● What to produce: For the records that follow, restate each one word for word and leave the images behind.

____________________

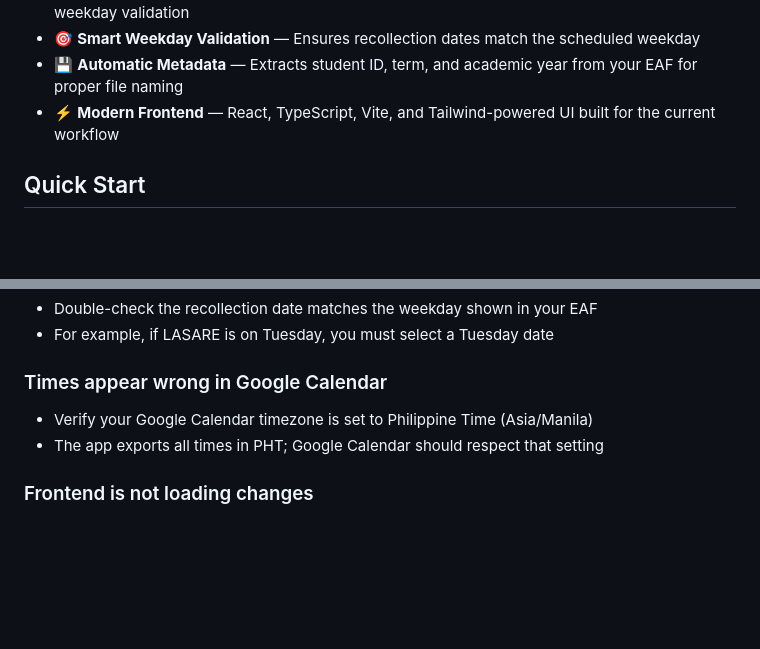
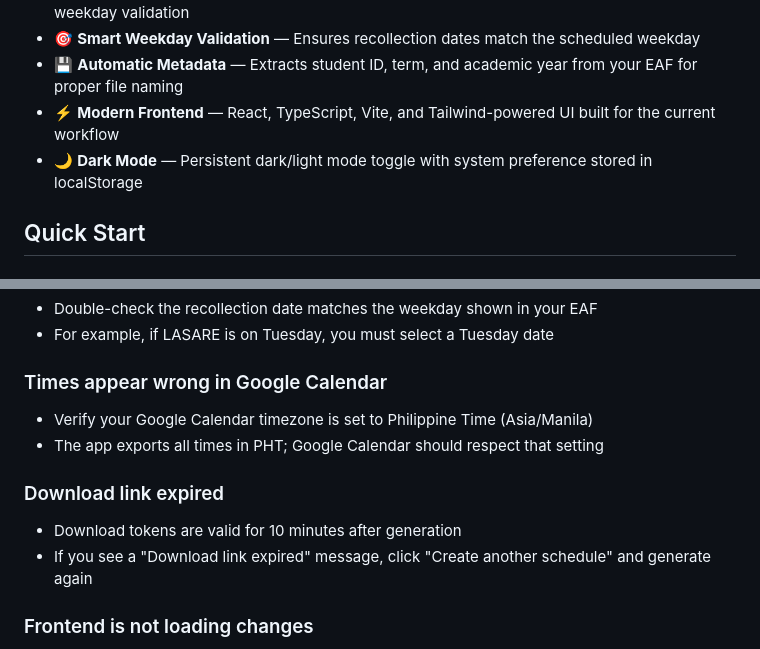
Before and after one commit to Stilsi-dev/EAFSchedulr, a Markdown page: README.md, 2 parts joined by grey strips. Drawn GitHub-style; blank space fills up the shorter version.

```diff
--- a/README.md
+++ b/README.md
@@ -31,6 +31,7 @@ This project automates the entire process directly from the official EAF PDF, ge
 - 🎯 **Smart Weekday Validation** — Ensures recollection dates match the scheduled weekday
 - 💾 **Automatic Metadata** — Extracts student ID, term, and academic year from your EAF for proper file naming
 - ⚡ **Modern Frontend** — React, TypeScript, Vite, and Tailwind-powered UI built for the current workflow
+- 🌙 **Dark Mode** — Persistent dark/light mode toggle with system preference stored in localStorage
 
 ## Quick Start
 
@@ -230,6 +250,10 @@ Example: `12345678_T3_AY25-26_Schedule.ics`
 - Verify your Google Calendar timezone is set to Philippine Time (Asia/Manila)
 - The app exports all times in PHT; Google Calendar should respect that setting
 
+### Download link expired
+- Download tokens are valid for 10 minutes after generation
+- If you see a "Download link expired" message, click "Create another schedule" and generate again
+
 ### Frontend is not loading changes
 - If you are editing the React source, make sure the Flask backend is running on `http://127.0.0.1:5000`
 - Run the Vite dev server from `frontend/` so the browser loads the current source instead of the built files in `public/`
```
Also changed, not shown: other parts of README.md (+39 -16 lines).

____________________

● Answer to the exercise:
Before and after one commit to Stilsi-dev/EAFSchedulr, a Markdown page: README.md, 2 parts joined by grey strips. Drawn GitHub-style; blank space fills up the shorter version.

```diff
--- a/README.md
+++ b/README.md
@@ -31,6 +31,7 @@ This project automates the entire process directly from the official EAF PDF, ge
 - 🎯 **Smart Weekday Validation** — Ensures recollection dates match the scheduled weekday
 - 💾 **Automatic Metadata** — Extracts student ID, term, and academic year from your EAF for proper file naming
 - ⚡ **Modern Frontend** — React, TypeScript, Vite, and Tailwind-powered UI built for the current workflow
+- 🌙 **Dark Mode** — Persistent dark/light mode toggle with system preference stored in localStorage
 
 ## Quick Start
 
@@ -230,6 +250,10 @@ Example: `12345678_T3_AY25-26_Schedule.ics`
 - Verify your Google Calendar timezone is set to Philippine Time (Asia/Manila)
 - The app exports all times in PHT; Google Calendar should respect that setting
 
+### Download link expired
+- Download tokens are valid for 10 minutes after generation
+- If you see a "Download link expired" message, click "Create another schedule" and generate again
+
 ### Frontend is not loading changes
 - If you are editing the React source, make sure the Flask backend is running on `http://127.0.0.1:5000`
 - Run the Vite dev server from `frontend/` so the browser loads the current source instead of the built files in `public/`
```
Also changed, not shown: other parts of README.md (+39 -16 lines).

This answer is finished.